BEGIN Extracted material

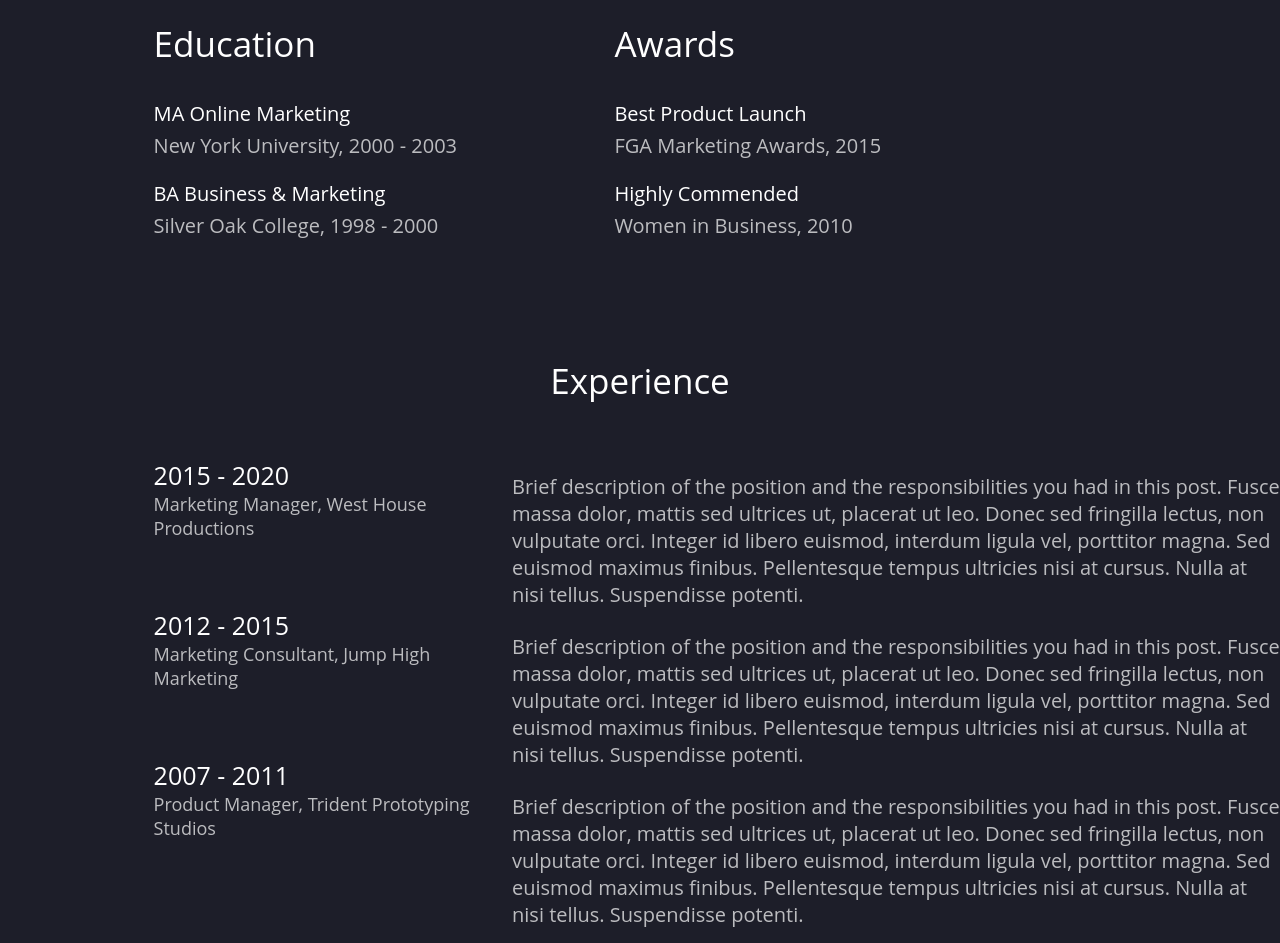
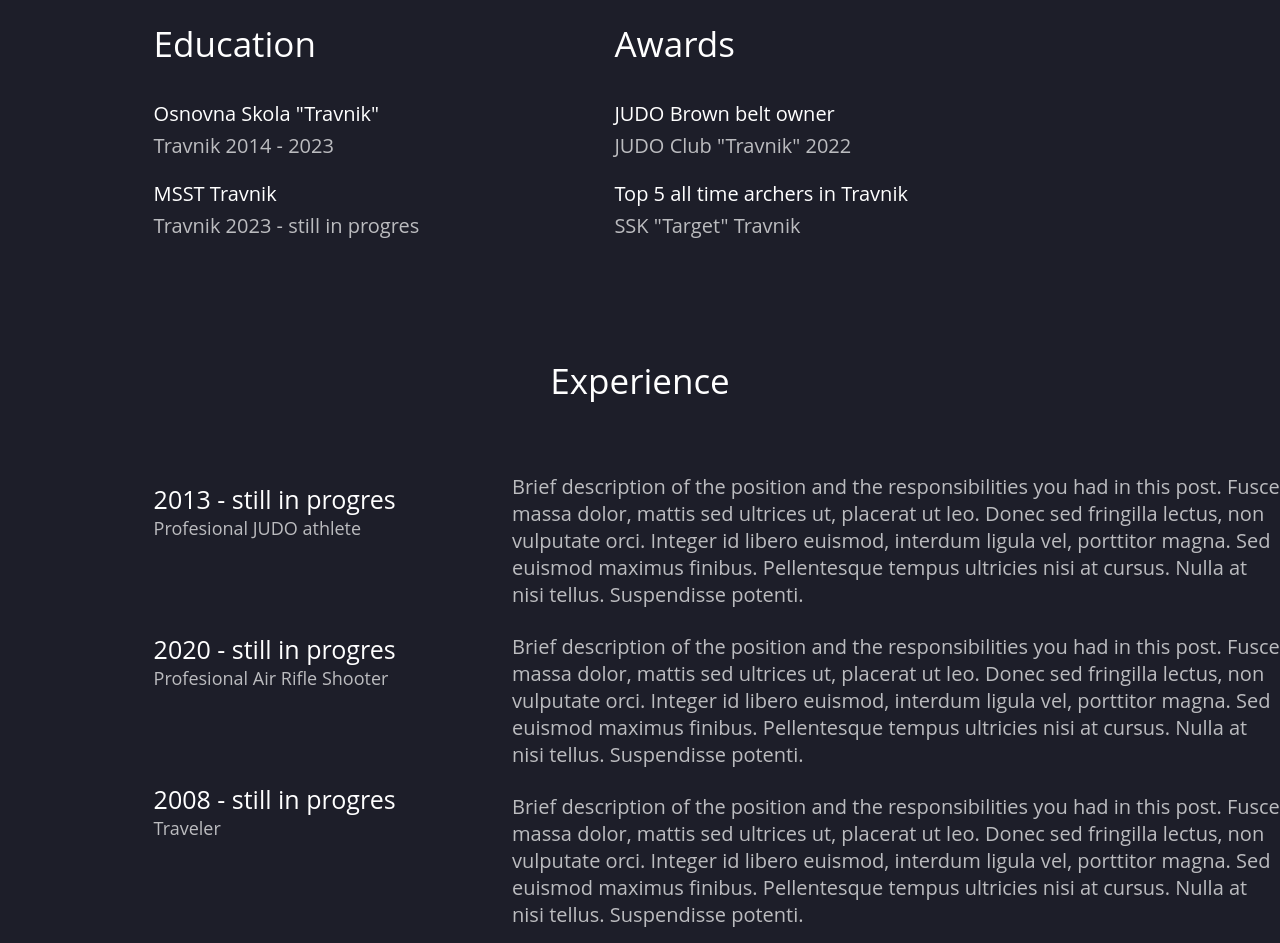
Before and after one commit to emir2008d/Portofolio, a plain HTML site: page index.html in a window 1280 px wide. Shown: the part 2340-3283 px from the top of the page. Drawn offline with Linux system fonts and the light colour scheme.

Commit message:
Update index.html

```diff
--- a/index.html
+++ b/index.html
@@ -142,22 +142,22 @@
         <div class="awards-container">
             <div class="awards-left">
                 <div class="awards-row"><p class="awards-row1">Education</p></div>
-                <div class="awards-row"><p class="awards-row2">MA Online Marketing</p><p class="awards-row3">New York University, 2000 - 2003</p></div>
-                <div class="awards-row"><p class="awards-row4">BA Business & Marketing</p><p class="awards-row5">Silver Oak College, 1998 - 2000</p></div>
+                <div class="awards-row"><p class="awards-row2">Osnovna Skola "Travnik"</p><p class="awards-row3">Travnik 2014 - 2023</p></div>
+                <div class="awards-row"><p class="awards-row4">MSST Travnik</p><p class="awards-row5">Travnik 2023 - still in progres</p></div>
             </div>
             <div class="awards-right">
                 <div class="awards-row"><p class="awards-row1">Awards</p></div>
-                <div class="awards-row"><p class="awards-row2">Best Product Launch</p><p class="awards-row3">FGA Marketing Awards, 2015</p></div>
-                <div class="awards-row"><p class="awards-row4">Highly Commended</p><p class="awards-row5">Women in Business, 2010</p></div>
+                <div class="awards-row"><p class="awards-row2">JUDO Brown belt owner</p><p class="awards-row3">JUDO Club "Travnik" 2022</p></div>
+                <div class="awards-row"><p class="awards-row4">Top 5 all time archers in Travnik</p><p class="awards-row5">SSK "Target" Travnik</p></div>
             </div>
         </div>
         <div class="experience-container">
             <div class="exp-header"><p>Experience</p></div>
             <div class="exp-justify-container">
                 <div class="exp-left">
-                    <div class="left-row-exp"><p class="exp-row1">2015 - 2020</p><p class="exp-row2">Marketing Manager, West House Productions</p></div>
-                    <div class="left-row-exp"><p class="exp-row1">2012 - 2015</p><p class="exp-row2">Marketing Consultant, Jump High Marketing</p></div>
-                    <div class="left-row-exp"><p class="exp-row1">2007 - 2011</p><p class="exp-row2">Product Manager, Trident Prototyping Studios</p></div>
+                    <div class="left-row-exp"><p class="exp-row1">2013 - still in progres</p><p class="exp-row2">Profesional JUDO athlete</p></div>
+                    <div class="left-row-exp"><p class="exp-row1">2020 - still in progres</p><p class="exp-row2">Profesional Air Rifle Shooter</p></div>
+                    <div class="left-row-exp"><p class="exp-row1">2008 - still in progres</p><p class="exp-row2">Traveler</p></div>
                 </div>
                 <div class="exp-right">
                     <div class="right-row-exp"><p class="exp-row3">Brief description of the position and the responsibilities you had in this post. Fusce massa dolor, mattis sed ultrices ut, placerat ut leo. Donec sed fringilla lectus, non vulputate orci. Integer id libero euismod, interdum ligula vel, porttitor magna. Sed euismod maximus finibus. Pellentesque tempus ultricies nisi at cursus. Nulla at nisi tellus. Suspendisse potenti.</p></div>
```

END Extracted material

Determine how many lines above contain the string "Business". Give only that number.

2